## TASK TO COMPLETE
Nothing may be changed. Give the entries below again exactly.

Saved data entries
★ ★ ★ ★

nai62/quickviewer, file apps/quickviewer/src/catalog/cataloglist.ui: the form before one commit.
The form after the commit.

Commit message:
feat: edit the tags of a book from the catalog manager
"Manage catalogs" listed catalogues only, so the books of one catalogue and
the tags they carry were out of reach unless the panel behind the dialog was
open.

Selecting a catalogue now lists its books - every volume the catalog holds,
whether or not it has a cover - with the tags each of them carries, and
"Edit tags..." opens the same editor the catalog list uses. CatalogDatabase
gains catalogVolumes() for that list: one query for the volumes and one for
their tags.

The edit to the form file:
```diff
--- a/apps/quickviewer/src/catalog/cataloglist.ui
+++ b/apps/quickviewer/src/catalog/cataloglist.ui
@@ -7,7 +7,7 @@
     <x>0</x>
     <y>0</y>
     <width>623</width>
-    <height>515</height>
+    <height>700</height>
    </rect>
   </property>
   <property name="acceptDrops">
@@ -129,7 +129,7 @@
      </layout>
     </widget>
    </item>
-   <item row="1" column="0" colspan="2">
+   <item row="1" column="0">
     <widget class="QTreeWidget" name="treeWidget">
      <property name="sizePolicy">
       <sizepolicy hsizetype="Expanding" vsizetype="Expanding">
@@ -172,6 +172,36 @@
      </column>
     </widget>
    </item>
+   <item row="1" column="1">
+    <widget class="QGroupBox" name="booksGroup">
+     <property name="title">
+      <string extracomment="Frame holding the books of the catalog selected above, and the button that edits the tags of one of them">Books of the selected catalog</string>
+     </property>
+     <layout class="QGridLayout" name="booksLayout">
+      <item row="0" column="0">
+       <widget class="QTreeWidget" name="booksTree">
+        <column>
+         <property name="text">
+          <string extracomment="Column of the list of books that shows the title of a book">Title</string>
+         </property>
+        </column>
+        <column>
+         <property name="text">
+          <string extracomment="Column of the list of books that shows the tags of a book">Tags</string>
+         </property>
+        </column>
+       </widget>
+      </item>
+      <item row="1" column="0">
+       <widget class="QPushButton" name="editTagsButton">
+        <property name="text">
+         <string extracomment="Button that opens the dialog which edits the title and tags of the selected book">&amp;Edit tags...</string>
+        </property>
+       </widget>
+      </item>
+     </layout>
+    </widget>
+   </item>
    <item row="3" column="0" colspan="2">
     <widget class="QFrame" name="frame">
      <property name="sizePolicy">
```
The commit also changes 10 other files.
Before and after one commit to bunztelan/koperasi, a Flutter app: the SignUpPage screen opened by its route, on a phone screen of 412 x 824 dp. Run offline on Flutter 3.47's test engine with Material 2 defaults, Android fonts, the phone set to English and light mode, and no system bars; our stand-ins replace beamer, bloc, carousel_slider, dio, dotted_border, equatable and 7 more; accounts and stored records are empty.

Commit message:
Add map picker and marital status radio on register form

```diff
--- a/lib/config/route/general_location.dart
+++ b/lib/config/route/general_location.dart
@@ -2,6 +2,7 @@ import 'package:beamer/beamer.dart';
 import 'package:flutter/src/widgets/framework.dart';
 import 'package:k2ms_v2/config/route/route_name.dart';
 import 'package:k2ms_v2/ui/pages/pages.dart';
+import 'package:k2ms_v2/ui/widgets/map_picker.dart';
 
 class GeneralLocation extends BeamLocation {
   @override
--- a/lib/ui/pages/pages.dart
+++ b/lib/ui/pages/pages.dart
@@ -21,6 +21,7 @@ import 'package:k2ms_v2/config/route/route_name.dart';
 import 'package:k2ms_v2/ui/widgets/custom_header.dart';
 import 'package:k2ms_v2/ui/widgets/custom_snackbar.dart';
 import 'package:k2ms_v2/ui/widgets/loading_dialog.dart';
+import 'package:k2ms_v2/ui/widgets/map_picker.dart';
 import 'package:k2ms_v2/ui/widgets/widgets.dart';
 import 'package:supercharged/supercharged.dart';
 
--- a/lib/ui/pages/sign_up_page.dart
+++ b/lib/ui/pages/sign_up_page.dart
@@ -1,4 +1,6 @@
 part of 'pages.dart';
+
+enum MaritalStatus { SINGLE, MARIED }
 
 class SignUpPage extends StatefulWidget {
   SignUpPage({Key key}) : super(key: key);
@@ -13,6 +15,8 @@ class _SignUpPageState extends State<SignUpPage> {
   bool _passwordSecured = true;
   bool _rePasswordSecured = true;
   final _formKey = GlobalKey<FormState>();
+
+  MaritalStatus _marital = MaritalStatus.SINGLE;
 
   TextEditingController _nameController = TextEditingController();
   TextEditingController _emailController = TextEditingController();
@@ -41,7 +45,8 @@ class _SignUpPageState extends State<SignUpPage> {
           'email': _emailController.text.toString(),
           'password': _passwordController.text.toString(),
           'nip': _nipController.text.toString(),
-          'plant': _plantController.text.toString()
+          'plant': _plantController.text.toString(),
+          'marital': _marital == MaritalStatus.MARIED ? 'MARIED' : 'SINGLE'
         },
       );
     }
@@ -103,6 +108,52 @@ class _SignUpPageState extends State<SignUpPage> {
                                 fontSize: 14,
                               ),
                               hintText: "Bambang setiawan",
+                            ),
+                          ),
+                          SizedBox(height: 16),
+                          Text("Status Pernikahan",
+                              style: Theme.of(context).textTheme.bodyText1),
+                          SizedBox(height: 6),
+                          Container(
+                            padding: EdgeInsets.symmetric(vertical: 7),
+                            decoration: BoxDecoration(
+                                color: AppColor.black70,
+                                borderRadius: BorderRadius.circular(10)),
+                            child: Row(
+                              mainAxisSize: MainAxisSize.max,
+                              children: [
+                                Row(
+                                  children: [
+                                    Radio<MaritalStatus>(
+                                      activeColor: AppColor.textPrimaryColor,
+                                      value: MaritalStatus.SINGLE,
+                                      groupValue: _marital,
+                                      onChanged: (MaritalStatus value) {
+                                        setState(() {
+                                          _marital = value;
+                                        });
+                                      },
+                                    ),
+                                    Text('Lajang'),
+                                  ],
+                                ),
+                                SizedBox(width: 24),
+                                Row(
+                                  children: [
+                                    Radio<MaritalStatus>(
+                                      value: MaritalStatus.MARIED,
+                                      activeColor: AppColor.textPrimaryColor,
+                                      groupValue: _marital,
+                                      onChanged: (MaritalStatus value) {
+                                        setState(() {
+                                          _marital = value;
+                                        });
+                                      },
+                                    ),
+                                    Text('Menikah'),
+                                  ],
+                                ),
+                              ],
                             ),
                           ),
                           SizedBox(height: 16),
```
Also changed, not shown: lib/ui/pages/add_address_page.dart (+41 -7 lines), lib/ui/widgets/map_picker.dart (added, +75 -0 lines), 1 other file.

★ ★ ★ ★

## THE COMPLETED TASK
nai62/quickviewer, file apps/quickviewer/src/catalog/cataloglist.ui: the form before one commit.
The form after the commit.

Commit message:
feat: edit the tags of a book from the catalog manager
"Manage catalogs" listed catalogues only, so the books of one catalogue and
the tags they carry were out of reach unless the panel behind the dialog was
open.

Selecting a catalogue now lists its books - every volume the catalog holds,
whether or not it has a cover - with the tags each of them carries, and
"Edit tags..." opens the same editor the catalog list uses. CatalogDatabase
gains catalogVolumes() for that list: one query for the volumes and one for
their tags.

The edit to the form file:
```diff
--- a/apps/quickviewer/src/catalog/cataloglist.ui
+++ b/apps/quickviewer/src/catalog/cataloglist.ui
@@ -7,7 +7,7 @@
     <x>0</x>
     <y>0</y>
     <width>623</width>
-    <height>515</height>
+    <height>700</height>
    </rect>
   </property>
   <property name="acceptDrops">
@@ -129,7 +129,7 @@
      </layout>
     </widget>
    </item>
-   <item row="1" column="0" colspan="2">
+   <item row="1" column="0">
     <widget class="QTreeWidget" name="treeWidget">
      <property name="sizePolicy">
       <sizepolicy hsizetype="Expanding" vsizetype="Expanding">
@@ -172,6 +172,36 @@
      </column>
     </widget>
    </item>
+   <item row="1" column="1">
+    <widget class="QGroupBox" name="booksGroup">
+     <property name="title">
+      <string extracomment="Frame holding the books of the catalog selected above, and the button that edits the tags of one of them">Books of the selected catalog</string>
+     </property>
+     <layout class="QGridLayout" name="booksLayout">
+      <item row="0" column="0">
+       <widget class="QTreeWidget" name="booksTree">
+        <column>
+         <property name="text">
+          <string extracomment="Column of the list of books that shows the title of a book">Title</string>
+         </property>
+        </column>
+        <column>
+         <property name="text">
+          <string extracomment="Column of the list of books that shows the tags of a book">Tags</string>
+         </property>
+        </column>
+       </widget>
+      </item>
+      <item row="1" column="0">
+       <widget class="QPushButton" name="editTagsButton">
+        <property name="text">
+         <string extracomment="Button that opens the dialog which edits the title and tags of the selected book">&amp;Edit tags...</string>
+        </property>
+       </widget>
+      </item>
+     </layout>
+    </widget>
+   </item>
    <item row="3" column="0" colspan="2">
     <widget class="QFrame" name="frame">
      <property name="sizePolicy">
```
The commit also changes 10 other files.
Before and after one commit to bunztelan/koperasi, a Flutter app: the SignUpPage screen opened by its route, on a phone screen of 412 x 824 dp. Run offline on Flutter 3.47's test engine with Material 2 defaults, Android fonts, the phone set to English and light mode, and no system bars; our stand-ins replace beamer, bloc, carousel_slider, dio, dotted_border, equatable and 7 more; accounts and stored records are empty.

Commit message:
Add map picker and marital status radio on register form

```diff
--- a/lib/config/route/general_location.dart
+++ b/lib/config/route/general_location.dart
@@ -2,6 +2,7 @@ import 'package:beamer/beamer.dart';
 import 'package:flutter/src/widgets/framework.dart';
 import 'package:k2ms_v2/config/route/route_name.dart';
 import 'package:k2ms_v2/ui/pages/pages.dart';
+import 'package:k2ms_v2/ui/widgets/map_picker.dart';
 
 class GeneralLocation extends BeamLocation {
   @override
--- a/lib/ui/pages/pages.dart
+++ b/lib/ui/pages/pages.dart
@@ -21,6 +21,7 @@ import 'package:k2ms_v2/config/route/route_name.dart';
 import 'package:k2ms_v2/ui/widgets/custom_header.dart';
 import 'package:k2ms_v2/ui/widgets/custom_snackbar.dart';
 import 'package:k2ms_v2/ui/widgets/loading_dialog.dart';
+import 'package:k2ms_v2/ui/widgets/map_picker.dart';
 import 'package:k2ms_v2/ui/widgets/widgets.dart';
 import 'package:supercharged/supercharged.dart';
 
--- a/lib/ui/pages/sign_up_page.dart
+++ b/lib/ui/pages/sign_up_page.dart
@@ -1,4 +1,6 @@
 part of 'pages.dart';
+
+enum MaritalStatus { SINGLE, MARIED }
 
 class SignUpPage extends StatefulWidget {
   SignUpPage({Key key}) : super(key: key);
@@ -13,6 +15,8 @@ class _SignUpPageState extends State<SignUpPage> {
   bool _passwordSecured = true;
   bool _rePasswordSecured = true;
   final _formKey = GlobalKey<FormState>();
+
+  MaritalStatus _marital = MaritalStatus.SINGLE;
 
   TextEditingController _nameController = TextEditingController();
   TextEditingController _emailController = TextEditingController();
@@ -41,7 +45,8 @@ class _SignUpPageState extends State<SignUpPage> {
           'email': _emailController.text.toString(),
           'password': _passwordController.text.toString(),
           'nip': _nipController.text.toString(),
-          'plant': _plantController.text.toString()
+          'plant': _plantController.text.toString(),
+          'marital': _marital == MaritalStatus.MARIED ? 'MARIED' : 'SINGLE'
         },
       );
     }
@@ -103,6 +108,52 @@ class _SignUpPageState extends State<SignUpPage> {
                                 fontSize: 14,
                               ),
                               hintText: "Bambang setiawan",
+                            ),
+                          ),
+                          SizedBox(height: 16),
+                          Text("Status Pernikahan",
+                              style: Theme.of(context).textTheme.bodyText1),
+                          SizedBox(height: 6),
+                          Container(
+                            padding: EdgeInsets.symmetric(vertical: 7),
+                            decoration: BoxDecoration(
+                                color: AppColor.black70,
+                                borderRadius: BorderRadius.circular(10)),
+                            child: Row(
+                              mainAxisSize: MainAxisSize.max,
+                              children: [
+                                Row(
+                                  children: [
+                                    Radio<MaritalStatus>(
+                                      activeColor: AppColor.textPrimaryColor,
+                                      value: MaritalStatus.SINGLE,
+                                      groupValue: _marital,
+                                      onChanged: (MaritalStatus value) {
+                                        setState(() {
+                                          _marital = value;
+                                        });
+                                      },
+                                    ),
+                                    Text('Lajang'),
+                                  ],
+                                ),
+                                SizedBox(width: 24),
+                                Row(
+                                  children: [
+                                    Radio<MaritalStatus>(
+                                      value: MaritalStatus.MARIED,
+                                      activeColor: AppColor.textPrimaryColor,
+                                      groupValue: _marital,
+                                      onChanged: (MaritalStatus value) {
+                                        setState(() {
+                                          _marital = value;
+                                        });
+                                      },
+                                    ),
+                                    Text('Menikah'),
+                                  ],
+                                ),
+                              ],
                             ),
                           ),
                           SizedBox(height: 16),
```
Also changed, not shown: lib/ui/pages/add_address_page.dart (+41 -7 lines), lib/ui/widgets/map_picker.dart (added, +75 -0 lines), 1 other file.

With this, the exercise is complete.